Whatever her story is, she won’t share it with me.
On one occasion, I did hint at my interest in knowing and telling her story. I wasn’t surprised by her response: She was evasive, fearful, and it was obvious she did not like the idea of talking about herself. So I dropped the idea. That was about a year ago. I still think about her.
This much I know: Her name is Maggie. This I’m sure of because I heard it called many times at the Stephen Center, the homeless and treatment center on Omaha’s south side, where she works.
I don’t know Maggie’s age. She’s a baby boomer, meaning she was born some time from 1946 to 1964. She’s either young or old for her age. The answer lies in her unknown story.
She attends Mass at St. Mary Magdalene Church.
Maggie may or may not have a job title at the Stephen Center. I like to believe she doesn’t. Job titles are restrictive, and from my observation, restrictions would make her less effective in her service to the poor.

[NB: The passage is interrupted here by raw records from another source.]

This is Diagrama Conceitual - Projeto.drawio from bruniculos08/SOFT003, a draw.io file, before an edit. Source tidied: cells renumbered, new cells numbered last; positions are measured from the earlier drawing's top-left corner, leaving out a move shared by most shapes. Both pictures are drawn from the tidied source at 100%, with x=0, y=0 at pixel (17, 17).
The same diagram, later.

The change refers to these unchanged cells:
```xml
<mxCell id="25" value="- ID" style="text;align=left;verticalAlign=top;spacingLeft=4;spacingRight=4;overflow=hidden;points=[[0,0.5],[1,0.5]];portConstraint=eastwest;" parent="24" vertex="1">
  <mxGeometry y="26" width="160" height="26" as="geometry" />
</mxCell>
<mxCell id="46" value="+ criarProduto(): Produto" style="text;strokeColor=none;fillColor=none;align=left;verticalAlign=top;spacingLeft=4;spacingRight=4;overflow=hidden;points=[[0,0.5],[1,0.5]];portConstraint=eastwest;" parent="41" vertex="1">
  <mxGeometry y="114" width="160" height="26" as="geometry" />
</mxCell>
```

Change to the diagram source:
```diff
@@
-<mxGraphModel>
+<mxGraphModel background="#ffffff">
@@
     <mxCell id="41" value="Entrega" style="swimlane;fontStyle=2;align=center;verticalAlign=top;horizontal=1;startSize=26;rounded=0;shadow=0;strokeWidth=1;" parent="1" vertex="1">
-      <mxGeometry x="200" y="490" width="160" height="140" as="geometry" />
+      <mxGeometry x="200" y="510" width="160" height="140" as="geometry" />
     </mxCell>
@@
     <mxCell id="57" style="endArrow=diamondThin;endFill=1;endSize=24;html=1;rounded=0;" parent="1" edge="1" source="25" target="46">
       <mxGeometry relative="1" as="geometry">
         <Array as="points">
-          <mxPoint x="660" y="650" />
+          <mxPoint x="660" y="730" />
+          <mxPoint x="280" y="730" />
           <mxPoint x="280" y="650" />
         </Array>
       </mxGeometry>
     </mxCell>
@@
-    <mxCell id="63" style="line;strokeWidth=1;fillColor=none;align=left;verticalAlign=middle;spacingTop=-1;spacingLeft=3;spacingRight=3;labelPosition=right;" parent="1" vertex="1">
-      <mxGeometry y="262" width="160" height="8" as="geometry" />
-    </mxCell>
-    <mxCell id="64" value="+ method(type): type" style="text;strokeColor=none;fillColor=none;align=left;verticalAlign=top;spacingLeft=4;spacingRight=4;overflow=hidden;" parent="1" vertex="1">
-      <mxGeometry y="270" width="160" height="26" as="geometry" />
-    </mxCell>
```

I can reasonably describe Maggie’s job duties without any knowledge of her official title: she does whatever it takes to make society’s marginalized feel wanted, loved and respected. I’ve seen that in many different forms: serving food to the homeless, distributing medicine, sharing a kind and encouraging word, comforting a grieving mother separated from her children, preparing beds, or serving as the shelter’s porter. She’s a tireless worker for the homeless.

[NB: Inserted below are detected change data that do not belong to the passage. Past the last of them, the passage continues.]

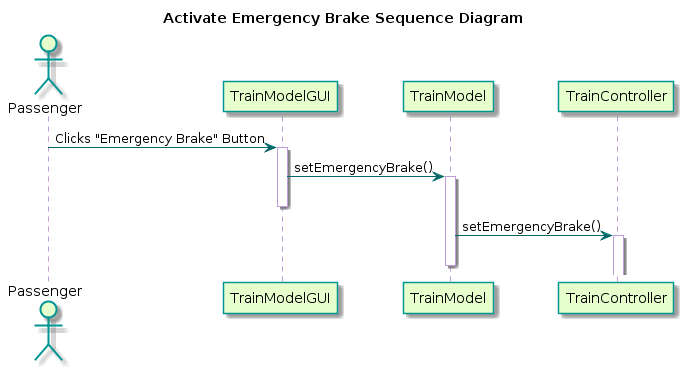
Above: TrainSystem/yUML/Sequence Diagrams/TrainModel/ActivateEmerBrakeSeqDiagram.png in kevingilboy/COE1186 (PlantUML), before the change.
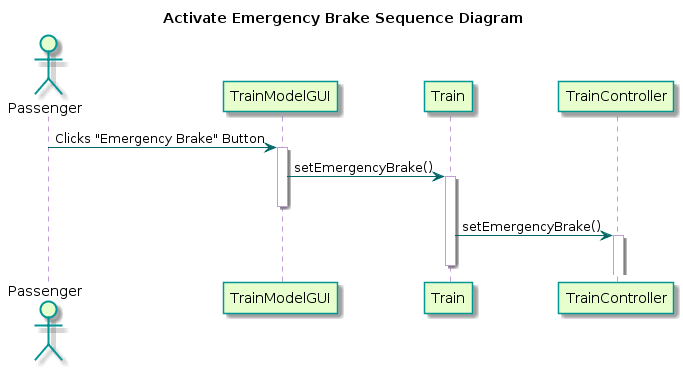
The same file after the commit.

The edit, as a diff of the source:
```diff
@@ -2,11 +2,11 @@
 title Activate Emergency Brake Sequence Diagram
 skinparam sequence {
   BackgroundColor transparent
+  ActorBackgroundColor #e6ffcc
+  ActorBorderColor 	#049595
   ParticipantBackgroundColor #e6ffcc
   ParticipantBorderColor 	#049595
   PackageBorderCOlor  #049595
-  ActorBorderColor #049595
-  ActorBackgroundColor #e6ffcc
   ArrowColor #006666
   LifeLineBorderColor #c09cd9
 }
@@ -14,7 +14,7 @@
 actor Passenger
 
 participant "TrainModelGUI" as A
-participant "TrainModel" as B
+participant "Train" as B
 participant "TrainController" as C
 
 Passenger -> A : Clicks "Emergency Brake" Button
```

Maggie mastered the art of multi-tasking long before the word became part of the public lexicon. She’s able to multi-task without the latest and greatest cell phone update, tablet or iPad. To receive her help, you need only call out her name above the din of the Stephen Center.
Many occasions I would hear her name called a half-dozen times in succession, almost simultaneously, by weary and needy residents. She was taxed to the point where I wanted to stand on a chair and shout, “Back off! Let her be! Give her a moment’s rest!” That’s how I felt. Thankfully, it wasn’t how Maggie felt. She does not wilt under pressure. She’s patient and compassionate.
Whenever a lull would occur at the Stephen Center, Maggie and I would put our feet up in a back office and visit. It was during those times that I wanted to know more about her. I wanted to know how she came to work at the Stephen Center. I wanted her to count the number of years she’s been employed there, count the number of homeless people she’s helped, count the number of times she saw a life get turned around, or count the number of times she wanted to quit, throw in the towel and walk away from it all.
Then one late winter evening I stopped wanting to know. Her story became clear to me. Maggie’s story was not about counting the cost, which is true discipleship.
That’s all I needed to know.